EXERCISE DATA =
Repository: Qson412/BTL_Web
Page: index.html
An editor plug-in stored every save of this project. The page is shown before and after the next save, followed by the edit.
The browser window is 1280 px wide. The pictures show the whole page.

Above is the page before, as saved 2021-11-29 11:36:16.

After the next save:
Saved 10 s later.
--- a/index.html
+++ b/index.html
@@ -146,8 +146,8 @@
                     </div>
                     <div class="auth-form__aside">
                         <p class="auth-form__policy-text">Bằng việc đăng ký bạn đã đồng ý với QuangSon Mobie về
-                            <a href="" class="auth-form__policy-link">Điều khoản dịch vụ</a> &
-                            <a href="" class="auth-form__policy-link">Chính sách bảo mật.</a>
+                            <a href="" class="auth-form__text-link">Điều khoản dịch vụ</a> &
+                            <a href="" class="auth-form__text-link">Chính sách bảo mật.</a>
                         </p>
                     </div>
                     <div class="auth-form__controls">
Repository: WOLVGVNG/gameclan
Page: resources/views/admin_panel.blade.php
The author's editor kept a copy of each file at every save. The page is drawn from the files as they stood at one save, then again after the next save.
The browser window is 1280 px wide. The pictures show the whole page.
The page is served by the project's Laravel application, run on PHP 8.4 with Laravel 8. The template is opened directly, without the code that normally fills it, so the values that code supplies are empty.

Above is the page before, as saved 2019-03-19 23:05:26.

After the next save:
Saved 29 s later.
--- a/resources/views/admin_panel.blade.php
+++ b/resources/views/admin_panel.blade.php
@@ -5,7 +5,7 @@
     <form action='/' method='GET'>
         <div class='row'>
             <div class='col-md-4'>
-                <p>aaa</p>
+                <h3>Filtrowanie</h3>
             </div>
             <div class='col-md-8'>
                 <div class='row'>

INSTRUCTIONS TO FOLLOW = Report back every line of the entries in which "class" occurs.

RESPONSE FOR THIS EXERCISE =
                     <div class="auth-form__aside">
                         <p class="auth-form__policy-text">Bằng việc đăng ký bạn đã đồng ý với QuangSon Mobie về
-                            <a href="" class="auth-form__policy-link">Điều khoản dịch vụ</a> &
-                            <a href="" class="auth-form__policy-link">Chính sách bảo mật.</a>
+                            <a href="" class="auth-form__text-link">Điều khoản dịch vụ</a> &
+                            <a href="" class="auth-form__text-link">Chính sách bảo mật.</a>
                     <div class="auth-form__controls">
         <div class='row'>
             <div class='col-md-4'>
             <div class='col-md-8'>
                 <div class='row'>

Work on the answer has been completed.